For anyone who’s been introduced to the world of cults through “Going Clear” (Lawrence Wright’s book or Alex Gibney’s documentary inspired by it), “Leah Remini: Scientology and the Aftermath” or other, less celebrity-focused “movements,” the second season of “The Path” should serve as an ideal next step in learning how to think about the dangerous, addictive, and often completely legal faith organizations. Parallels to Scientology abound, especially when acquiring tax-exempt status drives the narrative.
But Season 2, like its stellar predecessor, isn’t trying to be a Scientology story. It’s not even primarily a cult story. Instead of aiming to recreate true events within its fictional world, Hulu’s compelling drama connects big bad cults and accepted religious institutions. Its subtle and direct threads carry immense power when tied together, making Season 2 neither a condemnation nor an endorsement of faith, but a call to see the light rather than remain willingly blinded by it.

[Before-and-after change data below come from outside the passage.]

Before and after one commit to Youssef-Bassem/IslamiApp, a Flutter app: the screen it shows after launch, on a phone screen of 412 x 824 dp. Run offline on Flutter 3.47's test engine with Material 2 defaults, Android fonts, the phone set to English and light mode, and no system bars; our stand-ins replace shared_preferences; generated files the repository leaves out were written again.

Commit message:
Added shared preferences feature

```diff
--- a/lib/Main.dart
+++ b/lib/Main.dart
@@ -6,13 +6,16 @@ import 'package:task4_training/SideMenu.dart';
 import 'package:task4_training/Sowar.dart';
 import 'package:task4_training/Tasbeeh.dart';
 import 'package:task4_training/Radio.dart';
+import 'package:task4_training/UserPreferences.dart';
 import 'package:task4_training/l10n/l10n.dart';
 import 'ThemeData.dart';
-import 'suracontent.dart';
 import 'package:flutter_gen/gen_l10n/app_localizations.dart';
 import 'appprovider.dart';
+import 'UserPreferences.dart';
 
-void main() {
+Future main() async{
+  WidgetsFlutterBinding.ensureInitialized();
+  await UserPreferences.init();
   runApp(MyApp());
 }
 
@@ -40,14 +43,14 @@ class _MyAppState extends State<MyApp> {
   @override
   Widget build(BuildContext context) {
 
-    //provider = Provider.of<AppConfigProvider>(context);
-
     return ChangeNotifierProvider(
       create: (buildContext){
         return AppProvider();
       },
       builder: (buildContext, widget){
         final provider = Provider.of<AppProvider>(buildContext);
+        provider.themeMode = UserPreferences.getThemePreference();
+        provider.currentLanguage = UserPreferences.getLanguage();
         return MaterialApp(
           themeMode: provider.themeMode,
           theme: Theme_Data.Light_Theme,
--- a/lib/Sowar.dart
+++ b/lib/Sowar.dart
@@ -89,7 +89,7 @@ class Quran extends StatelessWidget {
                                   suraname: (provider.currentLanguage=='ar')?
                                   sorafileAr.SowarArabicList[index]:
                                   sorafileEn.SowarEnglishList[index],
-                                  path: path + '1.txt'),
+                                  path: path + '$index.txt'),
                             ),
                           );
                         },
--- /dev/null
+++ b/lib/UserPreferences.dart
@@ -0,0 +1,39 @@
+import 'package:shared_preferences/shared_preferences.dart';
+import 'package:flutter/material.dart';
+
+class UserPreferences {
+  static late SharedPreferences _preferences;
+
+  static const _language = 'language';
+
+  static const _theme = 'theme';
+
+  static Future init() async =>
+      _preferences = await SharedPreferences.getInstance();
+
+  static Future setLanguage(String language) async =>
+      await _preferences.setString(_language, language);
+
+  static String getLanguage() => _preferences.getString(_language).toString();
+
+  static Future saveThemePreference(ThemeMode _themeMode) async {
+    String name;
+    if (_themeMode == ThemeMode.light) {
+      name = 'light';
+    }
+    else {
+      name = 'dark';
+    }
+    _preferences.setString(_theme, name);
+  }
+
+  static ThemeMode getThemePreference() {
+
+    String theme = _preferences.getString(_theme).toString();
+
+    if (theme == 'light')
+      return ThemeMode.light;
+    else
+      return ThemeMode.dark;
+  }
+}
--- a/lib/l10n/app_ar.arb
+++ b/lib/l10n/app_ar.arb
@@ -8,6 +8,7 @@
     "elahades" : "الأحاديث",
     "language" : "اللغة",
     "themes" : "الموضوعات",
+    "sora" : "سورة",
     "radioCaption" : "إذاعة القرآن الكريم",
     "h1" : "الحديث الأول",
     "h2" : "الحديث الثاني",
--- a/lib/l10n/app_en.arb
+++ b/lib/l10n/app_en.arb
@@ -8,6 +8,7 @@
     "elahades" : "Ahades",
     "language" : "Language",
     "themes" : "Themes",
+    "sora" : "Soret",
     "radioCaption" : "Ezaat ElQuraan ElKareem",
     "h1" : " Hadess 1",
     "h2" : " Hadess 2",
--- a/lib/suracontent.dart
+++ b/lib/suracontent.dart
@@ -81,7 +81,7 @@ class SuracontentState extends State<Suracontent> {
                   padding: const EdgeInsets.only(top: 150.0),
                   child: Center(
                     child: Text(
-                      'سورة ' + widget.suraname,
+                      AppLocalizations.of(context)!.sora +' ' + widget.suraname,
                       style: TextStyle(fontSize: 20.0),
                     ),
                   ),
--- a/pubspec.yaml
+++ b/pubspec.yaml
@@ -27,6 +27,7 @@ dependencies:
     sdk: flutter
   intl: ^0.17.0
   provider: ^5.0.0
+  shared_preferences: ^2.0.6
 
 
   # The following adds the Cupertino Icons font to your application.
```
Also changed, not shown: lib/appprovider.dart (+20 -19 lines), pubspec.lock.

That’s quite a challenge to take on, knowing how sensitive people can be about questioning their own beliefs. Similar to media consumption in general, many TV viewers look for affirmation in what they watch more than a provocation to think differently. Such ambition from series creator Jessica Goldberg deserves respect by itself, but limiting her praise to mere intentions would be a disservice to the great, human drama she’s built; one that’s matured and expanded in its second outing.
Picking up shortly after the cliffhanger finale, “The Path” Season 2 deepens its dream-like (and dream-heavy) structure by incorporating a number of telling flashbacks throughout its 13 episodes (all of which were made available for review). In the premiere, these flashbacks focus on explaining how Eddie (Aaron Paul) ended up where he is and what happened when he [Editor’s note: Spoilers for Season 1 ahead.] discovered Steven Meyer, the leader of the Meyerist movement, awake in Peru, in accordance with Eddie’s inexplicable visions.
Surprisingly, events progress quite quickly in the first two episodes: Secrets are exposed and addressed within the course of a few hours that could’ve been extended over half a season (or more). Suck direct-to-action decisions are greatly satisfying in the moment and hugely productive in the long run. Without spoiling anything for eager viewers, you won’t have to wait long to see how Cal (Hugh Dancy) and Sarah (Michelle Monaghan) handle their new understanding of each other (Sarah doesn’t let Cal off the hook with easy explanations), but you will have to wait to appreciate the repercussions. Rather than run characters back and forth between objectives, “The Path” is comfortable letting big choices with serious consequences slowly eat away at each decision-maker.
The character arcs benefit from it greatly, even if some of the romantic connections feel ever so slightly forced to fit a larger plan. Passion played a major role in the first season, and the emotional connection to spirituality shared by the series’ primary trio delivers powerful results in Season 2. Each wrestle with individual crises of faith, with Eddie grappling with his decision to leave Meyerism, Cal staring blankly at what his quest for influence within the movement has made him to do, and Sarah seeing a life torn apart because of a practice she believes to be healing. But their passion for each other is a bit too convoluted to be hailed as equally complex. Cal, Eddie, and Sarah have always shared a somewhat indefinable attraction to one another, making it easy to push them from one another and pull them back together.
While Season 2 relies on that raw attraction a little too strongly in the latter episodes, the larger scheme in mind allows for forgiveness by season’s end. Those thinking that Goldberg & Co. might try to provide a close-ended finale should the season ender also mark the series’ stopping point, well, stop thinking like that. “The Path” has plans beyond two seasons, and it’s set up incredibly well to continue dissecting the thin line between faithful and faithless for years to come.
Season 2 works to lure the audience into understanding corruption, demands you accept its role in life, and promptly slaps you in the face for considering it. The lessons are harsh and delivered with greater conviction. Guided by strong performances all around, each character feels like they’re living on the edge of a revelation; constantly on the verge of self-discovery that will guide them through their current predicament. While the recurrence of a similar emotion could feel redundant to some viewers, it’s also specific to those who seek answers to the questions most don’t want to ask.
Accordingly, and perhaps more than any other attribute listed above, I remain amazed by how grounded the series remains. Not only is the upstate New York setting maximized to feel like Any Town U.S.A., but the cars, homes, clothing, and people — yes, the Meyerists, too — feel almost painfully commonplace. Venturing out into New York City, a shooting location that can be turned into any extreme a filmmaker desires, doesn’t hinder the feeling of familiarity; of identification; of understanding. Such aesthetic power reinforced by a human story make the instinctively unwanted connection between cults and commonly accepted faiths tenable.
How that sits with viewers looking for a peephole into a weird world disconnected from their own only adds to the series’ significance. Plenty of satisfying twists and turns await those seeking escapism, but this movement offers more for anyone willing to look. Climb the ladder. Find the light. Knowledge is power, now more than ever.
“The Path” Season 2 premieres today, January 25, with new episodes every Wednesday on Hulu.